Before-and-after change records

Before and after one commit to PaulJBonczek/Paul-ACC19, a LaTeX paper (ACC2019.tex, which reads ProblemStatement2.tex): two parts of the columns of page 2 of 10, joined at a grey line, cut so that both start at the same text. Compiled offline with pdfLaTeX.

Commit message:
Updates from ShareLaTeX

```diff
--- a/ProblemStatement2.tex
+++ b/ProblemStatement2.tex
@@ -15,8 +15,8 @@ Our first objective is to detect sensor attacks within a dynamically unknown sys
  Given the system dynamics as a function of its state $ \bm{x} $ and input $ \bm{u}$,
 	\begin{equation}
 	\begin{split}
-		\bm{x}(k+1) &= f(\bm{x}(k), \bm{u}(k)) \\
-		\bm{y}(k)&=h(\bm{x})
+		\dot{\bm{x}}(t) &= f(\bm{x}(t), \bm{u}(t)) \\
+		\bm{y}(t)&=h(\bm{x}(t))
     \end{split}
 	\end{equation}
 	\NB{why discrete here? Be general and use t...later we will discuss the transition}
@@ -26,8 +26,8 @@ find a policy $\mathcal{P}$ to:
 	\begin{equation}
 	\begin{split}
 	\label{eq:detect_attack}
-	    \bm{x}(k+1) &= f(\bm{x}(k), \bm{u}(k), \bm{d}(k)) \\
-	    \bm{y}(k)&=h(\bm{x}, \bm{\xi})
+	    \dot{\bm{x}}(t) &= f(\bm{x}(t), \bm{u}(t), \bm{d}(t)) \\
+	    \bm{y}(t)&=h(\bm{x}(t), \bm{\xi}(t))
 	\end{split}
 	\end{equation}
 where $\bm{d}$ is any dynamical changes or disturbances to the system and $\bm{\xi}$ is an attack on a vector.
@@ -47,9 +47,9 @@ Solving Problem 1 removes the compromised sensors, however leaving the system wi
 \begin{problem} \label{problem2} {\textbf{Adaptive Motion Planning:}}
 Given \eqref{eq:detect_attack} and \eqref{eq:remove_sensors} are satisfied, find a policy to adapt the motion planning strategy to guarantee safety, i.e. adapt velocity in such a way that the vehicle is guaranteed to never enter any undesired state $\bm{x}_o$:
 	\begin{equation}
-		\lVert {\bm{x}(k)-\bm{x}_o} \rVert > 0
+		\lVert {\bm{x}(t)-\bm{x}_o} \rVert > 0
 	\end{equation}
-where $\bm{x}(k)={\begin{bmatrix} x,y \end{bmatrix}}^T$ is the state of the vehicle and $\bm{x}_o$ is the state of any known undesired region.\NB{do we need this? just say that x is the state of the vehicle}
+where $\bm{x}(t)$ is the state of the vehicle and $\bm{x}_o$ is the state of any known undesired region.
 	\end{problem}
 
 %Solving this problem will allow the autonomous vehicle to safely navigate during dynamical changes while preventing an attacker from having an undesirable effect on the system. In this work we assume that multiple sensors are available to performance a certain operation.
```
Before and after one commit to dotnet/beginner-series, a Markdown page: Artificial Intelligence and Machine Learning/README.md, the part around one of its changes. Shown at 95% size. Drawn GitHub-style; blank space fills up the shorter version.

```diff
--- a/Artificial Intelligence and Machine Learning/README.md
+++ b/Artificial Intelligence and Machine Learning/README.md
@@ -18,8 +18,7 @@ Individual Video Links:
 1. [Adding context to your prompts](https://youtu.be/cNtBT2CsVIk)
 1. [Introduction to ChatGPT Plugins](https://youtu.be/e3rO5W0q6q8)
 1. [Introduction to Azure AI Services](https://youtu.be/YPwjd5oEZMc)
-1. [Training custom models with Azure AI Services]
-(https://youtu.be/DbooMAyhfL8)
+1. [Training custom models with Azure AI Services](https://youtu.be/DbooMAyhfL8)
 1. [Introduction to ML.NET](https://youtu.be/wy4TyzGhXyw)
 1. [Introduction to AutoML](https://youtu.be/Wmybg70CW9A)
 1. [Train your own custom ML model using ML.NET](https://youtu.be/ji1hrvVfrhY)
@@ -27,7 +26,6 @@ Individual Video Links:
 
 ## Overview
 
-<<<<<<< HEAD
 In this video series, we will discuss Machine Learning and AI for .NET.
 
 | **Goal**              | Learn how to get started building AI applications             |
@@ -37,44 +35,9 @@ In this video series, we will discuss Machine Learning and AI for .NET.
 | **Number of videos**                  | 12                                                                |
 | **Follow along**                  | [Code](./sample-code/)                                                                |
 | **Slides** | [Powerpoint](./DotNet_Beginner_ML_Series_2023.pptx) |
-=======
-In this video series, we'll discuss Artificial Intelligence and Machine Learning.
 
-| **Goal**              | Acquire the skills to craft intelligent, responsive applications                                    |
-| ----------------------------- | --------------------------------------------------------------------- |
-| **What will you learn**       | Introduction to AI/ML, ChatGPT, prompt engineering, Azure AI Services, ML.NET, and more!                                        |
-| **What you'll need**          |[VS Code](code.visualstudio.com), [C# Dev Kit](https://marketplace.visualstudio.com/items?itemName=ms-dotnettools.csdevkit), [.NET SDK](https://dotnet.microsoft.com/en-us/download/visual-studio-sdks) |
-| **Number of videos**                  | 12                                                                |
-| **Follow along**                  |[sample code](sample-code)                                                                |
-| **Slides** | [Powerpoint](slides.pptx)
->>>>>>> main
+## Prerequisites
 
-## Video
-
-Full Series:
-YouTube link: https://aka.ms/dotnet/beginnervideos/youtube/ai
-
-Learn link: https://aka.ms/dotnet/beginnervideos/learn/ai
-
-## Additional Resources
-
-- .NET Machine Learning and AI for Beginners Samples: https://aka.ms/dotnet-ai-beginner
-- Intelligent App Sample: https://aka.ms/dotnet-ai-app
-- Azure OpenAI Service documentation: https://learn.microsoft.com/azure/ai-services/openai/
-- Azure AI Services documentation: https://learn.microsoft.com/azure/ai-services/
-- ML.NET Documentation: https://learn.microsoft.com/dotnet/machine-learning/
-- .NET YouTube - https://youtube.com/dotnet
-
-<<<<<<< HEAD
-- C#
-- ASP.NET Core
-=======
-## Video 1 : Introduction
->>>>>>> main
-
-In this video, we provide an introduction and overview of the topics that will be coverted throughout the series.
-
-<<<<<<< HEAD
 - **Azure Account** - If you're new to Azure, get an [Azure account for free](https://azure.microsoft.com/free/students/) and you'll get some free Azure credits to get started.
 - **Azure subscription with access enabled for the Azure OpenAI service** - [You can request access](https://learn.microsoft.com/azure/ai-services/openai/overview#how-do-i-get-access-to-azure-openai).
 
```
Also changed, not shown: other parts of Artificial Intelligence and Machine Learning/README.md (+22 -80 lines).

### WHAT YOU ARE ASKED TO DO
All records are to be restated exactly, from the first line to the last line.

### WRITTEN SOLUTION
Before and after one commit to PaulJBonczek/Paul-ACC19, a LaTeX paper (ACC2019.tex, which reads ProblemStatement2.tex): two parts of the columns of page 2 of 10, joined at a grey line, cut so that both start at the same text. Compiled offline with pdfLaTeX.

Commit message:
Updates from ShareLaTeX

```diff
--- a/ProblemStatement2.tex
+++ b/ProblemStatement2.tex
@@ -15,8 +15,8 @@ Our first objective is to detect sensor attacks within a dynamically unknown sys
  Given the system dynamics as a function of its state $ \bm{x} $ and input $ \bm{u}$,
 	\begin{equation}
 	\begin{split}
-		\bm{x}(k+1) &= f(\bm{x}(k), \bm{u}(k)) \\
-		\bm{y}(k)&=h(\bm{x})
+		\dot{\bm{x}}(t) &= f(\bm{x}(t), \bm{u}(t)) \\
+		\bm{y}(t)&=h(\bm{x}(t))
     \end{split}
 	\end{equation}
 	\NB{why discrete here? Be general and use t...later we will discuss the transition}
@@ -26,8 +26,8 @@ find a policy $\mathcal{P}$ to:
 	\begin{equation}
 	\begin{split}
 	\label{eq:detect_attack}
-	    \bm{x}(k+1) &= f(\bm{x}(k), \bm{u}(k), \bm{d}(k)) \\
-	    \bm{y}(k)&=h(\bm{x}, \bm{\xi})
+	    \dot{\bm{x}}(t) &= f(\bm{x}(t), \bm{u}(t), \bm{d}(t)) \\
+	    \bm{y}(t)&=h(\bm{x}(t), \bm{\xi}(t))
 	\end{split}
 	\end{equation}
 where $\bm{d}$ is any dynamical changes or disturbances to the system and $\bm{\xi}$ is an attack on a vector.
@@ -47,9 +47,9 @@ Solving Problem 1 removes the compromised sensors, however leaving the system wi
 \begin{problem} \label{problem2} {\textbf{Adaptive Motion Planning:}}
 Given \eqref{eq:detect_attack} and \eqref{eq:remove_sensors} are satisfied, find a policy to adapt the motion planning strategy to guarantee safety, i.e. adapt velocity in such a way that the vehicle is guaranteed to never enter any undesired state $\bm{x}_o$:
 	\begin{equation}
-		\lVert {\bm{x}(k)-\bm{x}_o} \rVert > 0
+		\lVert {\bm{x}(t)-\bm{x}_o} \rVert > 0
 	\end{equation}
-where $\bm{x}(k)={\begin{bmatrix} x,y \end{bmatrix}}^T$ is the state of the vehicle and $\bm{x}_o$ is the state of any known undesired region.\NB{do we need this? just say that x is the state of the vehicle}
+where $\bm{x}(t)$ is the state of the vehicle and $\bm{x}_o$ is the state of any known undesired region.
 	\end{problem}
 
 %Solving this problem will allow the autonomous vehicle to safely navigate during dynamical changes while preventing an attacker from having an undesirable effect on the system. In this work we assume that multiple sensors are available to performance a certain operation.
```
Before and after one commit to dotnet/beginner-series, a Markdown page: Artificial Intelligence and Machine Learning/README.md, the part around one of its changes. Shown at 95% size. Drawn GitHub-style; blank space fills up the shorter version.

```diff
--- a/Artificial Intelligence and Machine Learning/README.md
+++ b/Artificial Intelligence and Machine Learning/README.md
@@ -18,8 +18,7 @@ Individual Video Links:
 1. [Adding context to your prompts](https://youtu.be/cNtBT2CsVIk)
 1. [Introduction to ChatGPT Plugins](https://youtu.be/e3rO5W0q6q8)
 1. [Introduction to Azure AI Services](https://youtu.be/YPwjd5oEZMc)
-1. [Training custom models with Azure AI Services]
-(https://youtu.be/DbooMAyhfL8)
+1. [Training custom models with Azure AI Services](https://youtu.be/DbooMAyhfL8)
 1. [Introduction to ML.NET](https://youtu.be/wy4TyzGhXyw)
 1. [Introduction to AutoML](https://youtu.be/Wmybg70CW9A)
 1. [Train your own custom ML model using ML.NET](https://youtu.be/ji1hrvVfrhY)
@@ -27,7 +26,6 @@ Individual Video Links:
 
 ## Overview
 
-<<<<<<< HEAD
 In this video series, we will discuss Machine Learning and AI for .NET.
 
 | **Goal**              | Learn how to get started building AI applications             |
@@ -37,44 +35,9 @@ In this video series, we will discuss Machine Learning and AI for .NET.
 | **Number of videos**                  | 12                                                                |
 | **Follow along**                  | [Code](./sample-code/)                                                                |
 | **Slides** | [Powerpoint](./DotNet_Beginner_ML_Series_2023.pptx) |
-=======
-In this video series, we'll discuss Artificial Intelligence and Machine Learning.
 
-| **Goal**              | Acquire the skills to craft intelligent, responsive applications                                    |
-| ----------------------------- | --------------------------------------------------------------------- |
-| **What will you learn**       | Introduction to AI/ML, ChatGPT, prompt engineering, Azure AI Services, ML.NET, and more!                                        |
-| **What you'll need**          |[VS Code](code.visualstudio.com), [C# Dev Kit](https://marketplace.visualstudio.com/items?itemName=ms-dotnettools.csdevkit), [.NET SDK](https://dotnet.microsoft.com/en-us/download/visual-studio-sdks) |
-| **Number of videos**                  | 12                                                                |
-| **Follow along**                  |[sample code](sample-code)                                                                |
-| **Slides** | [Powerpoint](slides.pptx)
->>>>>>> main
+## Prerequisites
 
-## Video
-
-Full Series:
-YouTube link: https://aka.ms/dotnet/beginnervideos/youtube/ai
-
-Learn link: https://aka.ms/dotnet/beginnervideos/learn/ai
-
-## Additional Resources
-
-- .NET Machine Learning and AI for Beginners Samples: https://aka.ms/dotnet-ai-beginner
-- Intelligent App Sample: https://aka.ms/dotnet-ai-app
-- Azure OpenAI Service documentation: https://learn.microsoft.com/azure/ai-services/openai/
-- Azure AI Services documentation: https://learn.microsoft.com/azure/ai-services/
-- ML.NET Documentation: https://learn.microsoft.com/dotnet/machine-learning/
-- .NET YouTube - https://youtube.com/dotnet
-
-<<<<<<< HEAD
-- C#
-- ASP.NET Core
-=======
-## Video 1 : Introduction
->>>>>>> main
-
-In this video, we provide an introduction and overview of the topics that will be coverted throughout the series.
-
-<<<<<<< HEAD
 - **Azure Account** - If you're new to Azure, get an [Azure account for free](https://azure.microsoft.com/free/students/) and you'll get some free Azure credits to get started.
 - **Azure subscription with access enabled for the Azure OpenAI service** - [You can request access](https://learn.microsoft.com/azure/ai-services/openai/overview#how-do-i-get-access-to-azure-openai).
 
```
Also changed, not shown: other parts of Artificial Intelligence and Machine Learning/README.md (+22 -80 lines).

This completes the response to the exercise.